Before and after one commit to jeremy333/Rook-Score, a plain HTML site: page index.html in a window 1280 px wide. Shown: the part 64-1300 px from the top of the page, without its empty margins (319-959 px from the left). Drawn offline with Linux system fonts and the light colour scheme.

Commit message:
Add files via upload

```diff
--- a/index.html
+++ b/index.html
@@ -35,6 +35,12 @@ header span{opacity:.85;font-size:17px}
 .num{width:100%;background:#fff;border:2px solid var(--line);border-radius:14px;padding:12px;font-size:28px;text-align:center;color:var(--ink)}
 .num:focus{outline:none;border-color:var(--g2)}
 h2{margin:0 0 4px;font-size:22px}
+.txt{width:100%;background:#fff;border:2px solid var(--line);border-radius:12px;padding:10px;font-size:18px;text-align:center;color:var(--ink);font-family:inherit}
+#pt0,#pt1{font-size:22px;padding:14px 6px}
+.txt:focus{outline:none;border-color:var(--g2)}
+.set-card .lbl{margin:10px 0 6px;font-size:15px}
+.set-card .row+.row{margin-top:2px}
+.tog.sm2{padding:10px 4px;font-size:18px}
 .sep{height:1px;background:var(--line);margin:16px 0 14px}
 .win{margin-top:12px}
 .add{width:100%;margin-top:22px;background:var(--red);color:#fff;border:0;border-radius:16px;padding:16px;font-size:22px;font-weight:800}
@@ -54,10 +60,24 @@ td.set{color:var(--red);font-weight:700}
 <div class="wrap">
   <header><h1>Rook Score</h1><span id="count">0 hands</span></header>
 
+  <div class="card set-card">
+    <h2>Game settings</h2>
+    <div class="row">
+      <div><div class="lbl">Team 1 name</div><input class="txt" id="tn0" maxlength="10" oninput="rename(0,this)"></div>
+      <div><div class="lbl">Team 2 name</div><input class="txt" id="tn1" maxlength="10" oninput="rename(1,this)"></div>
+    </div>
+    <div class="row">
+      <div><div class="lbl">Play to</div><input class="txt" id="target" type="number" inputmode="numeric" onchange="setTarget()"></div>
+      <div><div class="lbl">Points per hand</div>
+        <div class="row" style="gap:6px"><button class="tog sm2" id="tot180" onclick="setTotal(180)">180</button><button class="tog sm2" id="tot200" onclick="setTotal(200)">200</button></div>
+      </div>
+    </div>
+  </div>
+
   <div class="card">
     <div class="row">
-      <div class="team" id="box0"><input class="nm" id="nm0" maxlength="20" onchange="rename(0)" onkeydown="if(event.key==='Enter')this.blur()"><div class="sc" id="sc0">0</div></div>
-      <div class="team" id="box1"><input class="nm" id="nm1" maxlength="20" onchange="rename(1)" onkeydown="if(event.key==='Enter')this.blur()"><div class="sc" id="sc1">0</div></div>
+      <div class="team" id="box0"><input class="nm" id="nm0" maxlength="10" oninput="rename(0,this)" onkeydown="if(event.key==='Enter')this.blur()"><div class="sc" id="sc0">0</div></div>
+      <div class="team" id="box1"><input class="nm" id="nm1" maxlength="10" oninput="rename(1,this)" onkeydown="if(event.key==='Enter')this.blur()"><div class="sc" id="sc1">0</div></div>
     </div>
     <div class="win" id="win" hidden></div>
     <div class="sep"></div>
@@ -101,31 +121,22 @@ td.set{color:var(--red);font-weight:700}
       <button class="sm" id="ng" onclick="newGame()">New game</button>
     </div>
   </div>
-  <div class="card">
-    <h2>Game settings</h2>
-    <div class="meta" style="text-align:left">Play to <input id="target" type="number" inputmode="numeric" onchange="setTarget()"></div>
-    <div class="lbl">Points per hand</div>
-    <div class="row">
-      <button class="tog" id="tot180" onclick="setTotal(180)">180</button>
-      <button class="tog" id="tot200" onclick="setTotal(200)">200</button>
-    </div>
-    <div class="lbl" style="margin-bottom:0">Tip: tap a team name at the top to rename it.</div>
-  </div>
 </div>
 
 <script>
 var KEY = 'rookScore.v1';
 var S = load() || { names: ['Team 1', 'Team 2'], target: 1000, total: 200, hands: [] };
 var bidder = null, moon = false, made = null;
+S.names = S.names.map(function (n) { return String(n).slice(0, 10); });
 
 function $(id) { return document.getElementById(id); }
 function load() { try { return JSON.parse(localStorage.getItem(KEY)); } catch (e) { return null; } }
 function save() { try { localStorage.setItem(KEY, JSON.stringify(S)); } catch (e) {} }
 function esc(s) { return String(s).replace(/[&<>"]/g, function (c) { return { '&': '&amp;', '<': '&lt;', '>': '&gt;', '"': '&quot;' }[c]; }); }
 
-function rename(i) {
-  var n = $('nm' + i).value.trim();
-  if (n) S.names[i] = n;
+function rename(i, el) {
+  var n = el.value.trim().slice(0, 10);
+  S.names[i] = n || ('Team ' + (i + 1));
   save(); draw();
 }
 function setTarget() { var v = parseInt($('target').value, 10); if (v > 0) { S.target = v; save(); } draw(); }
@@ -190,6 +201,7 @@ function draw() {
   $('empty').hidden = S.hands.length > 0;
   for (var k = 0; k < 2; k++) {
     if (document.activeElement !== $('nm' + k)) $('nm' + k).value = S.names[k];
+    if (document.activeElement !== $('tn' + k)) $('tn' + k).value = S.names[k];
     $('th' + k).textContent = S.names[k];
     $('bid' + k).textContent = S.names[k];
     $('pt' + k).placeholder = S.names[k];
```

━━━━━━━━━━━━━━━━━━━━━━━━━━━━━━

Exactly reproduce all of the entries above.

## [TASK SOLUTION]
Before and after one commit to jeremy333/Rook-Score, a plain HTML site: page index.html in a window 1280 px wide. Shown: the part 64-1300 px from the top of the page, without its empty margins (319-959 px from the left). Drawn offline with Linux system fonts and the light colour scheme.

Commit message:
Add files via upload

```diff
--- a/index.html
+++ b/index.html
@@ -35,6 +35,12 @@ header span{opacity:.85;font-size:17px}
 .num{width:100%;background:#fff;border:2px solid var(--line);border-radius:14px;padding:12px;font-size:28px;text-align:center;color:var(--ink)}
 .num:focus{outline:none;border-color:var(--g2)}
 h2{margin:0 0 4px;font-size:22px}
+.txt{width:100%;background:#fff;border:2px solid var(--line);border-radius:12px;padding:10px;font-size:18px;text-align:center;color:var(--ink);font-family:inherit}
+#pt0,#pt1{font-size:22px;padding:14px 6px}
+.txt:focus{outline:none;border-color:var(--g2)}
+.set-card .lbl{margin:10px 0 6px;font-size:15px}
+.set-card .row+.row{margin-top:2px}
+.tog.sm2{padding:10px 4px;font-size:18px}
 .sep{height:1px;background:var(--line);margin:16px 0 14px}
 .win{margin-top:12px}
 .add{width:100%;margin-top:22px;background:var(--red);color:#fff;border:0;border-radius:16px;padding:16px;font-size:22px;font-weight:800}
@@ -54,10 +60,24 @@ td.set{color:var(--red);font-weight:700}
 <div class="wrap">
   <header><h1>Rook Score</h1><span id="count">0 hands</span></header>
 
+  <div class="card set-card">
+    <h2>Game settings</h2>
+    <div class="row">
+      <div><div class="lbl">Team 1 name</div><input class="txt" id="tn0" maxlength="10" oninput="rename(0,this)"></div>
+      <div><div class="lbl">Team 2 name</div><input class="txt" id="tn1" maxlength="10" oninput="rename(1,this)"></div>
+    </div>
+    <div class="row">
+      <div><div class="lbl">Play to</div><input class="txt" id="target" type="number" inputmode="numeric" onchange="setTarget()"></div>
+      <div><div class="lbl">Points per hand</div>
+        <div class="row" style="gap:6px"><button class="tog sm2" id="tot180" onclick="setTotal(180)">180</button><button class="tog sm2" id="tot200" onclick="setTotal(200)">200</button></div>
+      </div>
+    </div>
+  </div>
+
   <div class="card">
     <div class="row">
-      <div class="team" id="box0"><input class="nm" id="nm0" maxlength="20" onchange="rename(0)" onkeydown="if(event.key==='Enter')this.blur()"><div class="sc" id="sc0">0</div></div>
-      <div class="team" id="box1"><input class="nm" id="nm1" maxlength="20" onchange="rename(1)" onkeydown="if(event.key==='Enter')this.blur()"><div class="sc" id="sc1">0</div></div>
+      <div class="team" id="box0"><input class="nm" id="nm0" maxlength="10" oninput="rename(0,this)" onkeydown="if(event.key==='Enter')this.blur()"><div class="sc" id="sc0">0</div></div>
+      <div class="team" id="box1"><input class="nm" id="nm1" maxlength="10" oninput="rename(1,this)" onkeydown="if(event.key==='Enter')this.blur()"><div class="sc" id="sc1">0</div></div>
     </div>
     <div class="win" id="win" hidden></div>
     <div class="sep"></div>
@@ -101,31 +121,22 @@ td.set{color:var(--red);font-weight:700}
       <button class="sm" id="ng" onclick="newGame()">New game</button>
     </div>
   </div>
-  <div class="card">
-    <h2>Game settings</h2>
-    <div class="meta" style="text-align:left">Play to <input id="target" type="number" inputmode="numeric" onchange="setTarget()"></div>
-    <div class="lbl">Points per hand</div>
-    <div class="row">
-      <button class="tog" id="tot180" onclick="setTotal(180)">180</button>
-      <button class="tog" id="tot200" onclick="setTotal(200)">200</button>
-    </div>
-    <div class="lbl" style="margin-bottom:0">Tip: tap a team name at the top to rename it.</div>
-  </div>
 </div>
 
 <script>
 var KEY = 'rookScore.v1';
 var S = load() || { names: ['Team 1', 'Team 2'], target: 1000, total: 200, hands: [] };
 var bidder = null, moon = false, made = null;
+S.names = S.names.map(function (n) { return String(n).slice(0, 10); });
 
 function $(id) { return document.getElementById(id); }
 function load() { try { return JSON.parse(localStorage.getItem(KEY)); } catch (e) { return null; } }
 function save() { try { localStorage.setItem(KEY, JSON.stringify(S)); } catch (e) {} }
 function esc(s) { return String(s).replace(/[&<>"]/g, function (c) { return { '&': '&amp;', '<': '&lt;', '>': '&gt;', '"': '&quot;' }[c]; }); }
 
-function rename(i) {
-  var n = $('nm' + i).value.trim();
-  if (n) S.names[i] = n;
+function rename(i, el) {
+  var n = el.value.trim().slice(0, 10);
+  S.names[i] = n || ('Team ' + (i + 1));
   save(); draw();
 }
 function setTarget() { var v = parseInt($('target').value, 10); if (v > 0) { S.target = v; save(); } draw(); }
@@ -190,6 +201,7 @@ function draw() {
   $('empty').hidden = S.hands.length > 0;
   for (var k = 0; k < 2; k++) {
     if (document.activeElement !== $('nm' + k)) $('nm' + k).value = S.names[k];
+    if (document.activeElement !== $('tn' + k)) $('tn' + k).value = S.names[k];
     $('th' + k).textContent = S.names[k];
     $('bid' + k).textContent = S.names[k];
     $('pt' + k).placeholder = S.names[k];
```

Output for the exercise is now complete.